__Problem description__.
Retype the entries exactly. Include every line.

════

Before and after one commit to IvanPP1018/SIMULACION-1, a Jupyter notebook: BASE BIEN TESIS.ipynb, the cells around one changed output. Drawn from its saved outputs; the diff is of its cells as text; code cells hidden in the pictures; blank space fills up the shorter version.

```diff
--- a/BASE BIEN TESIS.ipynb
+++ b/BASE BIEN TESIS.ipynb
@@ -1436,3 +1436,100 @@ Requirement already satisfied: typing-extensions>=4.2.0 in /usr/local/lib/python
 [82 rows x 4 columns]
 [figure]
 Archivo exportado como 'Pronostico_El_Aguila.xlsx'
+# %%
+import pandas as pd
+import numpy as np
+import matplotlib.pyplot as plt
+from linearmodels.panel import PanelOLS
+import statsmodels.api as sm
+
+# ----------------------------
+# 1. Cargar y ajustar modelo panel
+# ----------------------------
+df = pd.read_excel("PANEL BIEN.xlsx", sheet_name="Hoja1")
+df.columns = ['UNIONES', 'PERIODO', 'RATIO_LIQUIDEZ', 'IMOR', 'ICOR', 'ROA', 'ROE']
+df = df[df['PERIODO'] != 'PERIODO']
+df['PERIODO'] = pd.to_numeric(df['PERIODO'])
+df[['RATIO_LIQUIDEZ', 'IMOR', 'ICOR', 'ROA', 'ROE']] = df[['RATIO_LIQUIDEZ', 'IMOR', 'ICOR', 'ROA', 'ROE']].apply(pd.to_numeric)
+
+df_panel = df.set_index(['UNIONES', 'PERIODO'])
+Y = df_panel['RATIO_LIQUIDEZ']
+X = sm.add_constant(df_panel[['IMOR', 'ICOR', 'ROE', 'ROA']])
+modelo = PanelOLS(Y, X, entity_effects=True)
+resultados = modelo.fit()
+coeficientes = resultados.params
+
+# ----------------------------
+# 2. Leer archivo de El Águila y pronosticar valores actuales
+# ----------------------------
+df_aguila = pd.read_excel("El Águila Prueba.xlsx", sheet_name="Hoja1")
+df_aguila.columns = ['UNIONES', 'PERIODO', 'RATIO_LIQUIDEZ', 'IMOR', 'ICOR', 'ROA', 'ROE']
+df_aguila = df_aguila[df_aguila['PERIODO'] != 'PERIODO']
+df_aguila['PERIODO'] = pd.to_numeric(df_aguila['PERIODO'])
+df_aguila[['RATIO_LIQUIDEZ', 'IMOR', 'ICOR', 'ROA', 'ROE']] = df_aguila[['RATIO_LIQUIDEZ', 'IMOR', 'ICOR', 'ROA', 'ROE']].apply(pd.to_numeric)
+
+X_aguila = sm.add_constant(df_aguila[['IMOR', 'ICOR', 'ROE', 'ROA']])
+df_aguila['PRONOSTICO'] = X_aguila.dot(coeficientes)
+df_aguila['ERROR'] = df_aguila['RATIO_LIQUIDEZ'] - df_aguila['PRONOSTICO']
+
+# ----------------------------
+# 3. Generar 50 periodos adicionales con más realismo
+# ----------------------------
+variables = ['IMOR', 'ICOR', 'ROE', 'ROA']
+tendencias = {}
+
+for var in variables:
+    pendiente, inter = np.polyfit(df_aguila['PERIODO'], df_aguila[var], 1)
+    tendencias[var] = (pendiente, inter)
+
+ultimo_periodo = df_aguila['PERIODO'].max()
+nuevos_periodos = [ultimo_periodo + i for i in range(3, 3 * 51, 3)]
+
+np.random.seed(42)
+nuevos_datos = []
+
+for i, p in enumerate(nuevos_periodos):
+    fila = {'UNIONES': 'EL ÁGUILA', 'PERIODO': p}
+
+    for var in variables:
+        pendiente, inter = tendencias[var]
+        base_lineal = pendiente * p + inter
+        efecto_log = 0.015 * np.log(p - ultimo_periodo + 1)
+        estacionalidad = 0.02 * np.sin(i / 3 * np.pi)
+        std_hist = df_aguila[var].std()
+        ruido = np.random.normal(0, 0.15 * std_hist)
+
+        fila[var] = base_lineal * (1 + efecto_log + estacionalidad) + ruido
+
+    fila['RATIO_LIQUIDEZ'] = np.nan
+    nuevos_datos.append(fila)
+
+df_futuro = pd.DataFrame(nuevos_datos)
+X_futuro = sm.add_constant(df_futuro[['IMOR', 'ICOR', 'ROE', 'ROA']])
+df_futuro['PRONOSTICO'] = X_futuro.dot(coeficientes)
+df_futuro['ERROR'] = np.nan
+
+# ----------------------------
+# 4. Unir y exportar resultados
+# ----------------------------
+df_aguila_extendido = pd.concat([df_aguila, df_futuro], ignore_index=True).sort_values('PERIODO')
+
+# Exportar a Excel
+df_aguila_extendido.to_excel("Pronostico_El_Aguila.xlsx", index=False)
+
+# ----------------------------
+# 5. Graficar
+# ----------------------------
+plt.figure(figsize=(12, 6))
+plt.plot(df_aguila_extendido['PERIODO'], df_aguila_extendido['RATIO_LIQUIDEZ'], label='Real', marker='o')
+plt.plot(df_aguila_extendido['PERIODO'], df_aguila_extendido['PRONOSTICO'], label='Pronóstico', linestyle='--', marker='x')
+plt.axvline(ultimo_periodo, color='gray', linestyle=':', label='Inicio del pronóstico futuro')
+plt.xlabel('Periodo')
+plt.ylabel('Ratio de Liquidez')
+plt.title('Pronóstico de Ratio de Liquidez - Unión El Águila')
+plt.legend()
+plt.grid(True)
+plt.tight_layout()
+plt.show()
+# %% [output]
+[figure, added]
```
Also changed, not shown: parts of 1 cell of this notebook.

════

__Your response__.
Before and after one commit to IvanPP1018/SIMULACION-1, a Jupyter notebook: BASE BIEN TESIS.ipynb, the cells around one changed output. Drawn from its saved outputs; the diff is of its cells as text; code cells hidden in the pictures; blank space fills up the shorter version.

```diff
--- a/BASE BIEN TESIS.ipynb
+++ b/BASE BIEN TESIS.ipynb
@@ -1436,3 +1436,100 @@ Requirement already satisfied: typing-extensions>=4.2.0 in /usr/local/lib/python
 [82 rows x 4 columns]
 [figure]
 Archivo exportado como 'Pronostico_El_Aguila.xlsx'
+# %%
+import pandas as pd
+import numpy as np
+import matplotlib.pyplot as plt
+from linearmodels.panel import PanelOLS
+import statsmodels.api as sm
+
+# ----------------------------
+# 1. Cargar y ajustar modelo panel
+# ----------------------------
+df = pd.read_excel("PANEL BIEN.xlsx", sheet_name="Hoja1")
+df.columns = ['UNIONES', 'PERIODO', 'RATIO_LIQUIDEZ', 'IMOR', 'ICOR', 'ROA', 'ROE']
+df = df[df['PERIODO'] != 'PERIODO']
+df['PERIODO'] = pd.to_numeric(df['PERIODO'])
+df[['RATIO_LIQUIDEZ', 'IMOR', 'ICOR', 'ROA', 'ROE']] = df[['RATIO_LIQUIDEZ', 'IMOR', 'ICOR', 'ROA', 'ROE']].apply(pd.to_numeric)
+
+df_panel = df.set_index(['UNIONES', 'PERIODO'])
+Y = df_panel['RATIO_LIQUIDEZ']
+X = sm.add_constant(df_panel[['IMOR', 'ICOR', 'ROE', 'ROA']])
+modelo = PanelOLS(Y, X, entity_effects=True)
+resultados = modelo.fit()
+coeficientes = resultados.params
+
+# ----------------------------
+# 2. Leer archivo de El Águila y pronosticar valores actuales
+# ----------------------------
+df_aguila = pd.read_excel("El Águila Prueba.xlsx", sheet_name="Hoja1")
+df_aguila.columns = ['UNIONES', 'PERIODO', 'RATIO_LIQUIDEZ', 'IMOR', 'ICOR', 'ROA', 'ROE']
+df_aguila = df_aguila[df_aguila['PERIODO'] != 'PERIODO']
+df_aguila['PERIODO'] = pd.to_numeric(df_aguila['PERIODO'])
+df_aguila[['RATIO_LIQUIDEZ', 'IMOR', 'ICOR', 'ROA', 'ROE']] = df_aguila[['RATIO_LIQUIDEZ', 'IMOR', 'ICOR', 'ROA', 'ROE']].apply(pd.to_numeric)
+
+X_aguila = sm.add_constant(df_aguila[['IMOR', 'ICOR', 'ROE', 'ROA']])
+df_aguila['PRONOSTICO'] = X_aguila.dot(coeficientes)
+df_aguila['ERROR'] = df_aguila['RATIO_LIQUIDEZ'] - df_aguila['PRONOSTICO']
+
+# ----------------------------
+# 3. Generar 50 periodos adicionales con más realismo
+# ----------------------------
+variables = ['IMOR', 'ICOR', 'ROE', 'ROA']
+tendencias = {}
+
+for var in variables:
+    pendiente, inter = np.polyfit(df_aguila['PERIODO'], df_aguila[var], 1)
+    tendencias[var] = (pendiente, inter)
+
+ultimo_periodo = df_aguila['PERIODO'].max()
+nuevos_periodos = [ultimo_periodo + i for i in range(3, 3 * 51, 3)]
+
+np.random.seed(42)
+nuevos_datos = []
+
+for i, p in enumerate(nuevos_periodos):
+    fila = {'UNIONES': 'EL ÁGUILA', 'PERIODO': p}
+
+    for var in variables:
+        pendiente, inter = tendencias[var]
+        base_lineal = pendiente * p + inter
+        efecto_log = 0.015 * np.log(p - ultimo_periodo + 1)
+        estacionalidad = 0.02 * np.sin(i / 3 * np.pi)
+        std_hist = df_aguila[var].std()
+        ruido = np.random.normal(0, 0.15 * std_hist)
+
+        fila[var] = base_lineal * (1 + efecto_log + estacionalidad) + ruido
+
+    fila['RATIO_LIQUIDEZ'] = np.nan
+    nuevos_datos.append(fila)
+
+df_futuro = pd.DataFrame(nuevos_datos)
+X_futuro = sm.add_constant(df_futuro[['IMOR', 'ICOR', 'ROE', 'ROA']])
+df_futuro['PRONOSTICO'] = X_futuro.dot(coeficientes)
+df_futuro['ERROR'] = np.nan
+
+# ----------------------------
+# 4. Unir y exportar resultados
+# ----------------------------
+df_aguila_extendido = pd.concat([df_aguila, df_futuro], ignore_index=True).sort_values('PERIODO')
+
+# Exportar a Excel
+df_aguila_extendido.to_excel("Pronostico_El_Aguila.xlsx", index=False)
+
+# ----------------------------
+# 5. Graficar
+# ----------------------------
+plt.figure(figsize=(12, 6))
+plt.plot(df_aguila_extendido['PERIODO'], df_aguila_extendido['RATIO_LIQUIDEZ'], label='Real', marker='o')
+plt.plot(df_aguila_extendido['PERIODO'], df_aguila_extendido['PRONOSTICO'], label='Pronóstico', linestyle='--', marker='x')
+plt.axvline(ultimo_periodo, color='gray', linestyle=':', label='Inicio del pronóstico futuro')
+plt.xlabel('Periodo')
+plt.ylabel('Ratio de Liquidez')
+plt.title('Pronóstico de Ratio de Liquidez - Unión El Águila')
+plt.legend()
+plt.grid(True)
+plt.tight_layout()
+plt.show()
+# %% [output]
+[figure, added]
```
Also changed, not shown: parts of 1 cell of this notebook.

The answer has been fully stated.